— Work order —
Pull out every line below containing the word "cells".

Top of Input records

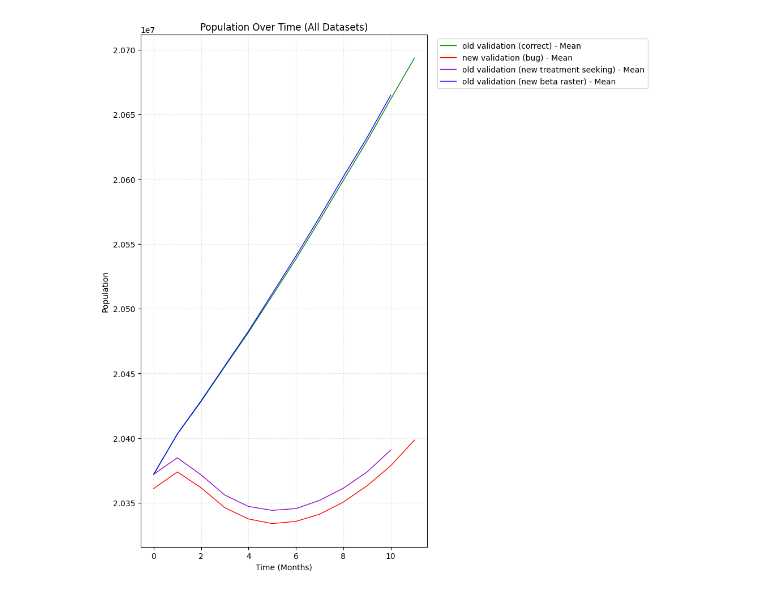
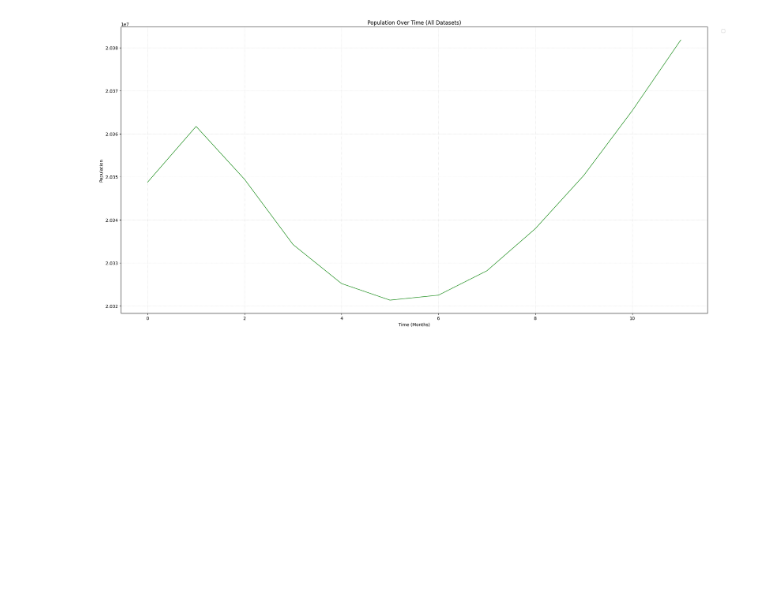
Before and after one commit to darayus-gorimaar/Calibration_Pipeline_v7_NG-SE, a Jupyter notebook: _utils/compare_population_growth_rates.ipynb, the cells around one changed output. Saved outputs shown, nothing was run; the diff lists cells and outputs as text; code cells hidden in the pictures; blank space fills up the shorter version.

```diff
--- a/_utils/compare_population_growth_rates.ipynb
+++ b/_utils/compare_population_growth_rates.ipynb
@@ -18,7 +29,7 @@ from utils import *
 total_monthly_population_dfs = []
 total_monthly_population_df_names = []
 
-folders = ["validation_1_copy_0.25_population_scale_one_pattern_15_replicates", "validation_10_copy_0.25_population_scale_one_pattern_15_replicates", "validation_1_copy_new_treatment_seeking_0.25_population_scale_one_pattern_15_replicates", "validation_1_copy_new_beta_raster_0.25_population_scale_one_pattern_15_replicates"]
+folders = ["validation_runs/validation_1_0.25_population_scale_one_pattern_20_replicates"]
 
 for folder in folders:
     # print(f"Processing folder: {folder}")
@@ -159,8 +164,8 @@ plt.show()
 # %%
 # Initialize a single figure before looping
-plt.figure(figsize=(10, 10))
+plt.figure(figsize=(20, 10))
 
-custom_labels = ["old validation (correct)", "new validation (bug)", "old validation (new treatment seeking)", "old validation (new beta raster)"]
+# custom_labels = ["old validation (correct)", "new validation (bug)", "old validation (new treatment seeking)", "old validation (new beta raster)"]
 
 for i, df in enumerate(total_monthly_population_dfs):
     color = colors[i % len(colors)]
@@ -170,32 +175,32 @@ for i, df in enumerate(total_monthly_population_dfs):
     # for col in pop_cols:
     #     plt.plot(
     #         df.head(12).index,
     #         df.head(12)[col],
     #         linestyle='--',
     #         color=color,
     #         alpha=0.6,
     #         label=f'{total_monthly_population_df_names[i]} - {col}'
     #     )
 
     # 2. Plot mean population as a solid line
     if 'mean_population' in df.columns:
         plt.plot(
             df.head(12).index,
             df.head(12)['mean_population'],
             linestyle='-',
             color=color,
             linewidth=1,
-            label=f'{custom_labels[i]} - Mean'
+            # label=f'{custom_labels[i]} - Mean'
         )
 
 # Format and display the combined chart after all DataFrames are plotted
 plt.title('Population Over Time (All Datasets)')
 plt.xlabel('Time (Months)')
 plt.ylabel('Population')
 plt.legend(loc='upper left', bbox_to_anchor=(1.02, 1))  # Legend moved outside to prevent overlapping
 plt.grid(True, linestyle=':', alpha=0.5)
 plt.tight_layout()
 plt.savefig(Path(f"analysis/pop_growth_rate_bug.png"), dpi=200)
 plt.show()
 # %% [output]
-[figure, old version]
+[figure, new version]
```
Also changed, not shown: parts of 8 cells of this notebook, 22 other files.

Bottom of Input records

— Task answer —
Before and after one commit to darayus-gorimaar/Calibration_Pipeline_v7_NG-SE, a Jupyter notebook: _utils/compare_population_growth_rates.ipynb, the cells around one changed output. Saved outputs shown, nothing was run; the diff lists cells and outputs as text; code cells hidden in the pictures; blank space fills up the shorter version.
Also changed, not shown: parts of 8 cells of this notebook, 22 other files.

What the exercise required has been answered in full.